Come with us as we explore the exciting world of sustainable fashion, using stores inside The Glades!
In a world where fashion trends evolve at lightning speed, there’s a rising movement that values more than just the latest styles and designs. Sustainable fashion has taken the industry by storm, capturing the hearts of conscious consumers worldwide. This revolutionary approach to dressing combines style with ethical values, encouraging us to make thoughtful choices that support the environment and protect the well-being of garment workers.
Zara launched its #JoinLife sustainable clothing line in 2016. The collection boasts organic cotton, recycled wool and Tencel – made from wood fibres from sustainably managed forests. The company promises it uses farming processes using 90% less water than conventional cotton. Zara also offers customers the chance to bring back their old and unwanted clothes to be recycled into new fabric!
Fat Face launched its 360 sustainability plan back in 2016 to “help us make conscious decisions that have a positive impact on the natural environment, people and local communities where we trade”. It focuses on “three pillars of sustainability”: responsible sourcing for sustainable products, protecting the environment, and supporting people and communities. Fat Face continues to meet its 100% responsibly sourced cotton target and is committed to using more responsible materials.
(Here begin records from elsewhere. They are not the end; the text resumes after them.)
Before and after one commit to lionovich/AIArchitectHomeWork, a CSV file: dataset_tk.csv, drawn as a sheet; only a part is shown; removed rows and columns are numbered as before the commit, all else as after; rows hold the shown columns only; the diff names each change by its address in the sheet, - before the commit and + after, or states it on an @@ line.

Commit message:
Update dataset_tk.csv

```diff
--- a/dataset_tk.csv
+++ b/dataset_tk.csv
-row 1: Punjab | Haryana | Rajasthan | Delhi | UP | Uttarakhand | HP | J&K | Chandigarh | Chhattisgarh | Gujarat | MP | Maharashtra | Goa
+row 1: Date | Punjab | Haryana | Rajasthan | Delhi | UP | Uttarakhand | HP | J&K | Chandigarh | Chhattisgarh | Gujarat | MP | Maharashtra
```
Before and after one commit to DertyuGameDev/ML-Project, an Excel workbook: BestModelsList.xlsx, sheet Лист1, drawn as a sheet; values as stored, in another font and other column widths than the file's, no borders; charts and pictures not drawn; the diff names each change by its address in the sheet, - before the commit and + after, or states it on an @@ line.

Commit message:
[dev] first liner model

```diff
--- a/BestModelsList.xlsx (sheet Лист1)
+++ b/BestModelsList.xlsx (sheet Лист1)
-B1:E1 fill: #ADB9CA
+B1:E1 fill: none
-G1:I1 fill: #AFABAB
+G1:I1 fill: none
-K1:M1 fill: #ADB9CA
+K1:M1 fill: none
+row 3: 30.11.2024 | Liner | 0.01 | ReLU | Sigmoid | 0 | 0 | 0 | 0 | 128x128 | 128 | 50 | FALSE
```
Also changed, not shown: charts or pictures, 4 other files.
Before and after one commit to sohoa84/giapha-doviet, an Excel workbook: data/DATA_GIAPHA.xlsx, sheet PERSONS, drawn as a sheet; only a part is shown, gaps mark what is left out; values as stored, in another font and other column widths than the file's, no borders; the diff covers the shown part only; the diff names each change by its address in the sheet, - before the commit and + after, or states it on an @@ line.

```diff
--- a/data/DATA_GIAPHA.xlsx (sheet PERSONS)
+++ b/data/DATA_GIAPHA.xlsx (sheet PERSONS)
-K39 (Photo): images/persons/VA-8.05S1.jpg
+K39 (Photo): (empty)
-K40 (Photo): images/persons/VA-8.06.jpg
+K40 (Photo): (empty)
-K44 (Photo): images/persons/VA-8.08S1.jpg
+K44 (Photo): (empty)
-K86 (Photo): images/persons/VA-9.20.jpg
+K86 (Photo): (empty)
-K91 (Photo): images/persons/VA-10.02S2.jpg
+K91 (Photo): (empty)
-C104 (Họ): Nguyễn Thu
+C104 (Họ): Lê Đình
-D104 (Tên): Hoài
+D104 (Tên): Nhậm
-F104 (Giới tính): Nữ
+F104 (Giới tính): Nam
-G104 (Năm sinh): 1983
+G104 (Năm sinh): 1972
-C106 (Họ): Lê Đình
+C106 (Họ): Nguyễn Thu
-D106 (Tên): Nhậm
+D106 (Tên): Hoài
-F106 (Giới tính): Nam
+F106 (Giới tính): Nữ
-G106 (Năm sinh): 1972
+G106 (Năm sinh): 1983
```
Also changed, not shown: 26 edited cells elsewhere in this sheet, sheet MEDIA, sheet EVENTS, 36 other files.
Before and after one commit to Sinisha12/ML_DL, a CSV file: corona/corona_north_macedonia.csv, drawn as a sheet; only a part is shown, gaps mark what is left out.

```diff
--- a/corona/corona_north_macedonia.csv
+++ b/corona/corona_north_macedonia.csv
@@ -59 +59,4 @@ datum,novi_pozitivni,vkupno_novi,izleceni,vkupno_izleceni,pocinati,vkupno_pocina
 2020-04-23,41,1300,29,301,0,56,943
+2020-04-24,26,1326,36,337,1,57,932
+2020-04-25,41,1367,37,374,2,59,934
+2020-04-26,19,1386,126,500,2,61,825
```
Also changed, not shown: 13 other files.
White Stuff is the first British brand to sign a Fairtrade contract committing to sourcing denim in an ethical way. They launched their Doing Good Stuff denim collection, created by one of the world’s cleanest and most sustainable factories. It uses only a fraction of the water and energy used in traditional denim production.
In addition to cutting water and energy, they are reducing their environmental impact by donating toxic by-products to make bricks for building projects in local communities.
The iconic denim brand not only uses recycled materials but is also reducing water waste through a patented Water<Less® technology, reusing over 9 billion litres of water since 2021.
The brand continues to launch new sustainable initiatives to rehab denim’s bad environmental reputation and has successfully eliminated toxic chemical discharge from most of its supply chain.
M&S has long been leading the way in sustainability for big corporations. The company began rolling out Plan A as far back as 2007 and was the first retailer to be “Certified to all three Carbon Trust Standards for our achievements in carbon, water and waste reduction”.
M&S sources all its electricity from renewables as well as reaching its goal to become carbon neutral back in April 2013. Meanwhile, 100% of their cotton coming from sustainable sources and they’re working with the Better Cotton Initiative to continue to look for ways to cut chemicals and improve production. They launched schoolwear made from recycled plastic bottles (instead of new polyester made from oil) over a decade ago, and are currently working to make their jeans as sustainable as possible.